What you should do: Search the entries for the word "class" and report each line that has it.

Dataset content:
= = = = =
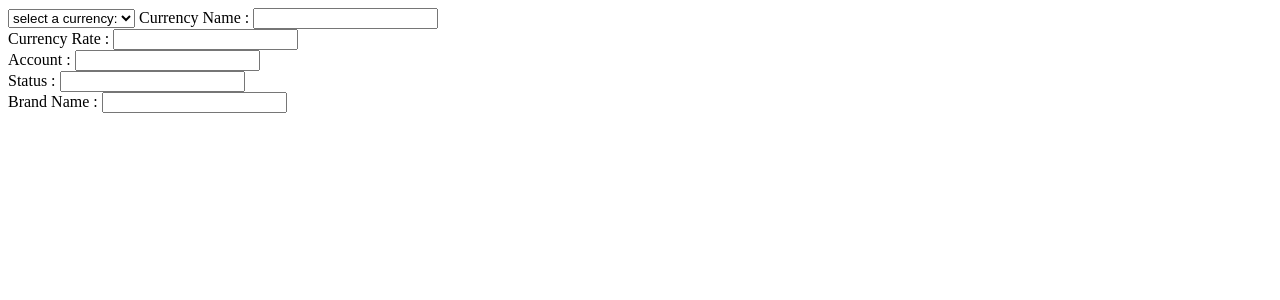
Repository: cheukyin21hk/DudeClothingConsole
Page: http://localhost/DudeClothing/WEB-INF/views/basicInfo.jsp
These files come from the project's save history. The page is drawn as it stood at one moment and after the next save; the edit follows.
The browser window is 1280 px wide. The pictures show the whole page.
The page is served by Tomcat 9. Nobody is signed in. The template is opened directly, without the code that normally fills it, so the values that code supplies are empty.

Above is the page before, as saved 2015-05-22 10:20:52.

After the next save:
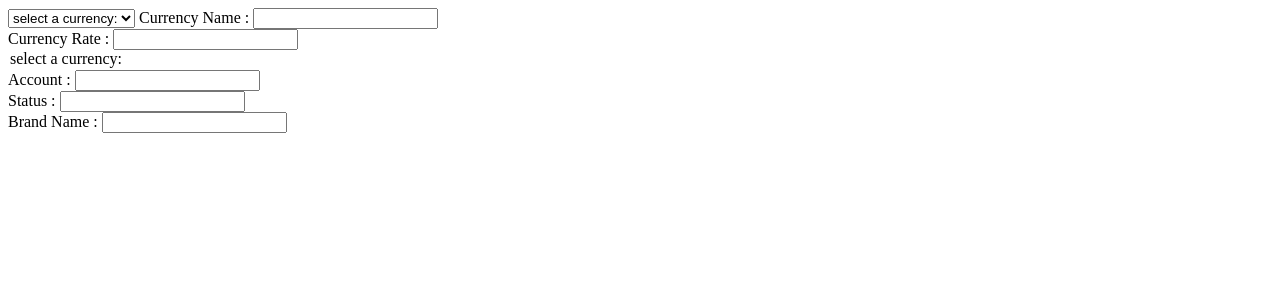
Saved 18 s later.
--- a/DudeClothing/src/main/webapp/WEB-INF/views/basicInfo.jsp
+++ b/DudeClothing/src/main/webapp/WEB-INF/views/basicInfo.jsp
@@ -19,6 +19,7 @@
 </div>
 
 <div class="legend1" id="accountForm">
+<option>select a currency:</option>
 Account : <input type="text"><br/>
 </div>
 
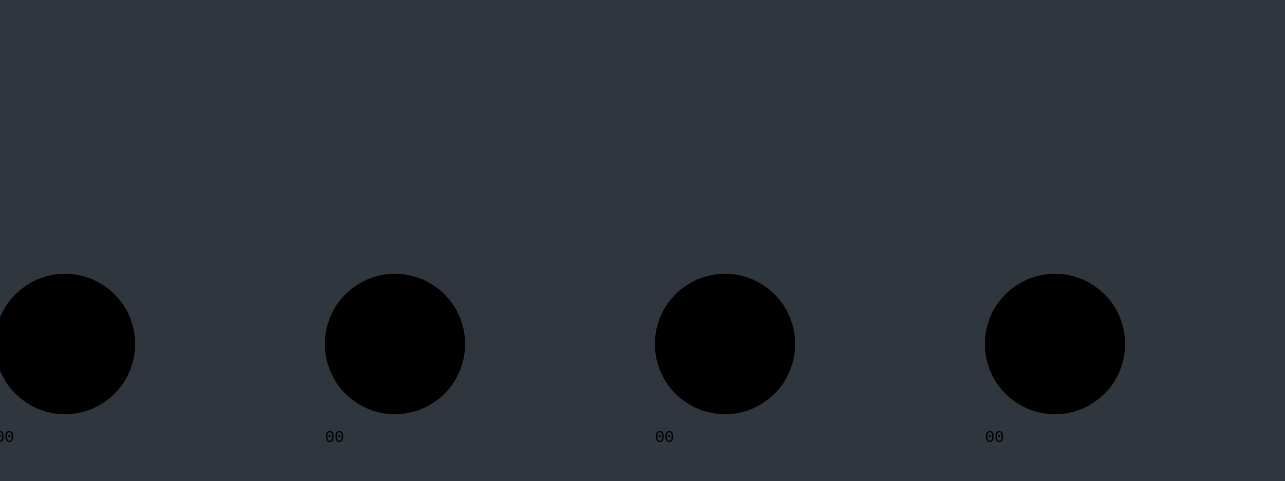
Repository: northpx/happyNY
Page: index.html
The author's editor kept a copy of each file at every save. The page is drawn from the files as they stood at one save, then again after a run of saves.
The browser window is 1280 px wide. The page is 1285 px wide, then 1280 px, so the pictures cover 1285 px, including what lies to the right of the window. The pictures show the whole page.

Above is the page before, as saved 2022-12-31 10:52:32.

### index.html
<!DOCTYPE html>
<html lang="en">
<head>
    <meta charset="UTF-8">
    <meta http-equiv="X-UA-Compatible" content="IE=edge">
    <meta name="viewport" content="width=device-width, initial-scale=1.0">
    <link rel="stylesheet" href="style.css">
    <title>Document</title>
</head>
<body>
    <h1>HAPPY NEW YEAR <br>2023</h1>
    <div class="time">
        <div class="circle" style="--clr:#fff">
            <div class="dots day_dot">
                <svg>
                    <circle cx="70" cy="70" r="70"></circle>
                    <circle cx="70" cy="70" r="70" id="dd"></circle>
                </svg>
                <div id="days">00</div>
            </div>
        </div>

        <div class="circle" style="--clr:#fff">
            <div class="dots hr_dot">
                <svg>
                    <circle cx="70" cy="70" r="70"></circle>
                    <circle cx="70" cy="70" r="70" id="hh"></circle>
                </svg>
                <div id="hours">00</div>
            </div>
        </div>

        <div class="circle" style="--clr:#fff">
            <div class="dots min_dot">
                <svg>
                    <circle cx="70" cy="70" r="70"></circle>
                    <circle cx="70" cy="70" r="70" id="mm"></circle>
                </svg>
                <div id="minutes">00</div>
            </div>
        </div>

        <div class="circle" style="--clr:#fff">
            <div class="dots sec_dot">
                <svg>
                    <circle cx="70" cy="70" r="70"></circle>
                    <circle cx="70" cy="70" r="70" id="ss"></circle>
                </svg>
                <div id="seconds">00</div>
            </div>
        </div>
    </div>
</body>
<script src="script.js">
</script>
</html>

### style.css
*{
    margin: 0;
    padding: 0;
    box-sizing: border-box;
    font-family: 'Courier New', Courier, monospace;
}
body{
    display: flex;
    justify-content: center;
    align-items: center;
    min-height: 100vh;
     background: #2f363e;
}
h1{
    display: none;
}
.time{
    min-height: 100vh;
    display: flex;
    align-items: center;
    justify-content: center;
    gap: 30px;
}
#time .circle{
    position: relative;
    width: 150px;
    height: 150px;
    display: flex;
    justify-content: center;
    align-items: center;
}

#time .circle svg{
    position: relative;
    width: 150px;
    height: 150px;
}

#time .circle svg circle{
    width: 100%;height: 100%;
    fill: transparent;
    stroke-width: 8;
    stroke: #282828;
    transform: translate(5px, 5px);
}

#time .circle svg circle:nth-child(2){
    stroke: var(--clr);
    stroke-dasharray: 440;
}

#time div{
    position: absolute;
}

### script.js

//thong dich
//quote
// ??
//use strict
//
//biginteger
//conversion(number, bool)

After the next 4 saves:
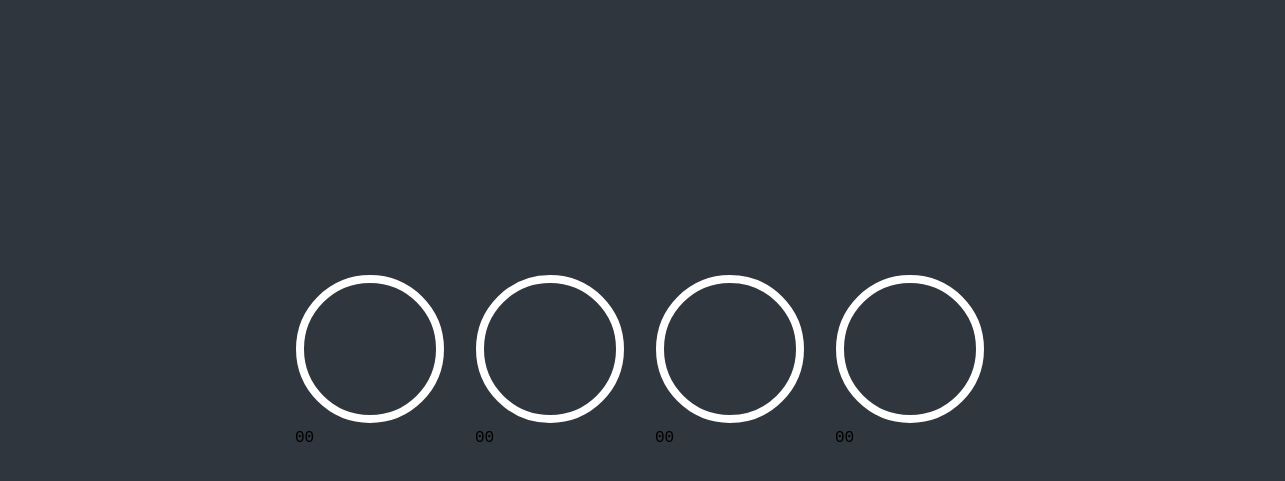
The 4 saves are shown as one change because they came seconds apart.
The last was saved 11 s later.
--- a/style.css
+++ b/style.css
@@ -21,7 +21,7 @@ h1{
     justify-content: center;
     gap: 30px;
 }
-#time .circle{
+.time .circle{
     position: relative;
     width: 150px;
     height: 150px;
@@ -30,13 +30,13 @@ h1{
     align-items: center;
 }
 
-#time .circle svg{
+.time .circle svg{
     position: relative;
     width: 150px;
     height: 150px;
 }
 
-#time .circle svg circle{
+.time .circle svg circle{
     width: 100%;height: 100%;
     fill: transparent;
     stroke-width: 8;
@@ -44,7 +44,7 @@ h1{
     transform: translate(5px, 5px);
 }
 
-#time .circle svg circle:nth-child(2){
+.time .circle svg circle:nth-child(2){
     stroke: var(--clr);
     stroke-dasharray: 440;
 }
= = = = =
Finished task:
 <div class="legend1" id="accountForm">
    <div class="time">
        <div class="circle" style="--clr:#fff">
            <div class="dots day_dot">
        <div class="circle" style="--clr:#fff">
            <div class="dots hr_dot">
        <div class="circle" style="--clr:#fff">
            <div class="dots min_dot">
        <div class="circle" style="--clr:#fff">
            <div class="dots sec_dot">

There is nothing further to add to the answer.